“If I had only been back a couple of minutes sooner it would never have happened,” added the father.
Track is Straight
The Seigrist home is located west of the crossing over the Rock Island and Santa Fe Kinsley cut-off tracks, half a mile west of the Morton salt works. The railroads pass along the south edge of the Seigrist place.
There is a straight stretch of track from the west, for a distance of several miles, and no obstructions in the way.
“I can’t understand how the engineer could not see the children,” said the father, A. G. Seigrist. “It seems to me the engineer and fireman certainly could have seen them and stopped in time. But they didn’t slow up and didn’t sound the whistle, and didn’t try to stop until too late.”
The Funeral Tomorrow
The funeral will occur tomorrow afternoon at 2:30 from the new South Methodist church. The funeral procession will leave the house at 1:45. The service will be conducted by Rev. W. B. Stevens. The interment will be in Eastside cemetery.
The coroner’s inquest will be held at the county court house at 1 o’clock Monday afternoon.
Engineer Was Overcome
“Dad” Graham, one of the veteran engineers of the Santa Fe, was pulling no. 10 this morning with engine 1406. As the big-hearted engineer picked up the mangled body of the baby girl from his engine pilot, he broke down.
Tears streamed from his eyes, and his voice was choked as he declared, “my God, I couldn’t stop in time.”
Engineer J. C. Graham is one of the most careful engineers on the Santa Fe main line. He is known as one of the veterans who pull the Santa Fe’s fast trains.
Couldn’t See the Children
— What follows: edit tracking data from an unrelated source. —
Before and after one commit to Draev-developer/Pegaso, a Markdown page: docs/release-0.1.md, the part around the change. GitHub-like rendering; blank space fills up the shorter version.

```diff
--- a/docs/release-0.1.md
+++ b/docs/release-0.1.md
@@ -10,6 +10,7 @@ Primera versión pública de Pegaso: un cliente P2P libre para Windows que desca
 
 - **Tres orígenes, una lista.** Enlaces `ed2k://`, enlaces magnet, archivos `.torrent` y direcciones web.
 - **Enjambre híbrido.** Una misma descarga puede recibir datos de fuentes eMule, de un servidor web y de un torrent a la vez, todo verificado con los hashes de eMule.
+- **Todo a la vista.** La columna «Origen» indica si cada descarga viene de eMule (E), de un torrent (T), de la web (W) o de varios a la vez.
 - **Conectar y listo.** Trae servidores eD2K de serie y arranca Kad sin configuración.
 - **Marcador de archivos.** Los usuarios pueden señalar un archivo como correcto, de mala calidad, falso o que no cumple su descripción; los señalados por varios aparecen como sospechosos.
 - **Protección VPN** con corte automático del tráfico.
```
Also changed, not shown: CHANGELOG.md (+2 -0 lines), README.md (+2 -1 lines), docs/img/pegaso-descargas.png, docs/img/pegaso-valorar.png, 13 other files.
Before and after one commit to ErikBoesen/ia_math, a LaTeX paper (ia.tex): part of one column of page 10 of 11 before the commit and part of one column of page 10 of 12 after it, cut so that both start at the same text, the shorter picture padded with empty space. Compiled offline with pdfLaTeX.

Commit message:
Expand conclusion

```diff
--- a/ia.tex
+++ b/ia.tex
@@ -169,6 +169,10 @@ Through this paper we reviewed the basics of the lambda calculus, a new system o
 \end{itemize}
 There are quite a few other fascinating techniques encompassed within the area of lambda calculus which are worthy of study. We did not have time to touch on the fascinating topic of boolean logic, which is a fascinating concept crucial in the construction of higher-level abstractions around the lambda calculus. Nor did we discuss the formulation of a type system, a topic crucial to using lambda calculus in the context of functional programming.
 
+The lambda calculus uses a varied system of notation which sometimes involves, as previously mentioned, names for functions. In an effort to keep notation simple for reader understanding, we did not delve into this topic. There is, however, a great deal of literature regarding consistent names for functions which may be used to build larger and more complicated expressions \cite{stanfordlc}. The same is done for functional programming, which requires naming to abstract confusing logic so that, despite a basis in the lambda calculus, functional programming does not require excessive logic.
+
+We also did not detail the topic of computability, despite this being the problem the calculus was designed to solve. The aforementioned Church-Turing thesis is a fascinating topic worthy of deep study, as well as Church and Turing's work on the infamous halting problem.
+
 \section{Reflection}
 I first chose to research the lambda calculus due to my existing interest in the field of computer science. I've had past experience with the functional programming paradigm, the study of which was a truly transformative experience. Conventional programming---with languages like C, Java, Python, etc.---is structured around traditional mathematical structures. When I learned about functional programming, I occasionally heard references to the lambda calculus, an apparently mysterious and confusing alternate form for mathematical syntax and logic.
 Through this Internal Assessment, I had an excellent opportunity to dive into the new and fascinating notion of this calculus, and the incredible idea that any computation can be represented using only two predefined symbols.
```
The train was in chard of conductor Guile. When he registered at the Hutchinson station, at 9:13 this morning, the conductor was almost unable to make his report, he was so overcome from the horror of the accident.
From the explanations made by the train crew the children were so small that they could not be seen in the distance on the track, and not until too late to stop was the engine crew able to see the little tots.
When they were noticed, Engineer Graham made every effort to stop his train. It was, however, on a down grade and the heavy train was running at a rate of forty miles an hour.
“This is my last run,” solemnly declared Engineer Graham, to a bystander, at the scene of the accident,, while the bodies were being picked up. “This is too much.”
The Hutchinson News 10/21/1911
Santa Fe officials went in a switch engine to the scene of the double fatality near the Morton salt works this morning, and took statements of those who were witnesses and spectators.
The Hutchinson News 10/21/1911
[typed as printed]